__Records shown__.
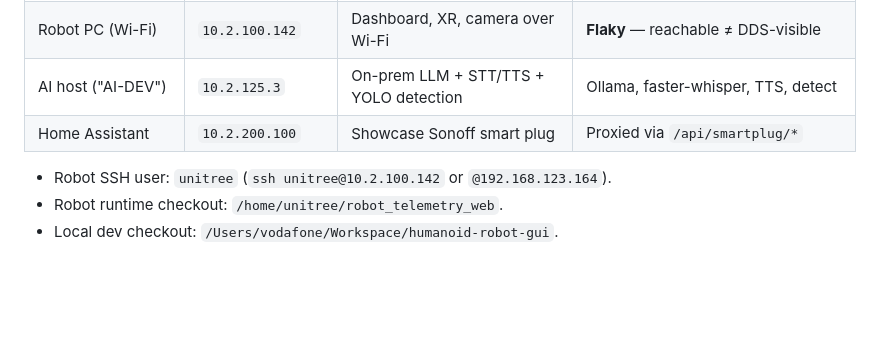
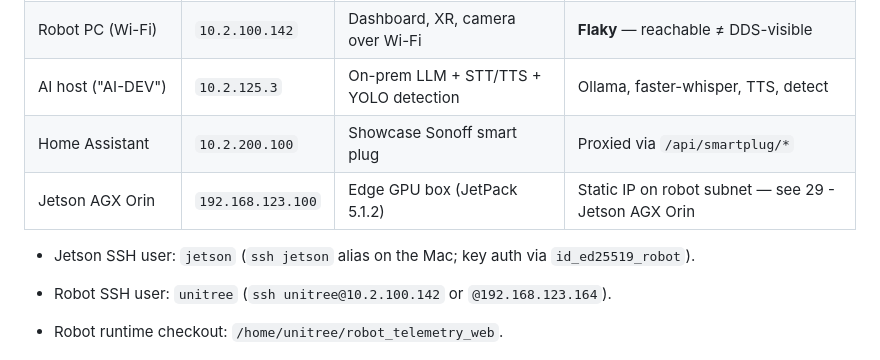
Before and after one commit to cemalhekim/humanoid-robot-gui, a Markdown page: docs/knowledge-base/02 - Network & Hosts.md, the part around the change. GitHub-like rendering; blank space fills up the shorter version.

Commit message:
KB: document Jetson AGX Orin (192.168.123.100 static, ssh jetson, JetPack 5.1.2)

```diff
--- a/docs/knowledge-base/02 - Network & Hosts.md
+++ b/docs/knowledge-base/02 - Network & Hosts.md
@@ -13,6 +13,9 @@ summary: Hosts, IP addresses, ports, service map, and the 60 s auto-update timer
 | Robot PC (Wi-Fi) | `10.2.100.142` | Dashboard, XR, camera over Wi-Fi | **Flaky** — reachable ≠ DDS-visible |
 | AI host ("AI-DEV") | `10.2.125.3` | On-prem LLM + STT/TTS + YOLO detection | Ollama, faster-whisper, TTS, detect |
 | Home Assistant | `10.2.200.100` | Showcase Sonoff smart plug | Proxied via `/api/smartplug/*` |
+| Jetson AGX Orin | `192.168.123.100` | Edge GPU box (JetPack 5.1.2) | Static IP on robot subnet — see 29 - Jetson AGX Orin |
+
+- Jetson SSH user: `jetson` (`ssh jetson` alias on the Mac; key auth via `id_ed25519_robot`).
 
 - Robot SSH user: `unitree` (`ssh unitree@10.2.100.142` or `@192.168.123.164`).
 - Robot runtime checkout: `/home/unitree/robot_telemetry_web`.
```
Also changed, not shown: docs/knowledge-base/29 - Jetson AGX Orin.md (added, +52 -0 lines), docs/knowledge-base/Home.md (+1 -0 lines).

__Problem requirements__. Would you copy the records word for word, without any of their pictures?

__Response to the exercise__.
Before and after one commit to cemalhekim/humanoid-robot-gui, a Markdown page: docs/knowledge-base/02 - Network & Hosts.md, the part around the change. GitHub-like rendering; blank space fills up the shorter version.

Commit message:
KB: document Jetson AGX Orin (192.168.123.100 static, ssh jetson, JetPack 5.1.2)

```diff
--- a/docs/knowledge-base/02 - Network & Hosts.md
+++ b/docs/knowledge-base/02 - Network & Hosts.md
@@ -13,6 +13,9 @@ summary: Hosts, IP addresses, ports, service map, and the 60 s auto-update timer
 | Robot PC (Wi-Fi) | `10.2.100.142` | Dashboard, XR, camera over Wi-Fi | **Flaky** — reachable ≠ DDS-visible |
 | AI host ("AI-DEV") | `10.2.125.3` | On-prem LLM + STT/TTS + YOLO detection | Ollama, faster-whisper, TTS, detect |
 | Home Assistant | `10.2.200.100` | Showcase Sonoff smart plug | Proxied via `/api/smartplug/*` |
+| Jetson AGX Orin | `192.168.123.100` | Edge GPU box (JetPack 5.1.2) | Static IP on robot subnet — see 29 - Jetson AGX Orin |
+
+- Jetson SSH user: `jetson` (`ssh jetson` alias on the Mac; key auth via `id_ed25519_robot`).
 
 - Robot SSH user: `unitree` (`ssh unitree@10.2.100.142` or `@192.168.123.164`).
 - Robot runtime checkout: `/home/unitree/robot_telemetry_web`.
```
Also changed, not shown: docs/knowledge-base/29 - Jetson AGX Orin.md (added, +52 -0 lines), docs/knowledge-base/Home.md (+1 -0 lines).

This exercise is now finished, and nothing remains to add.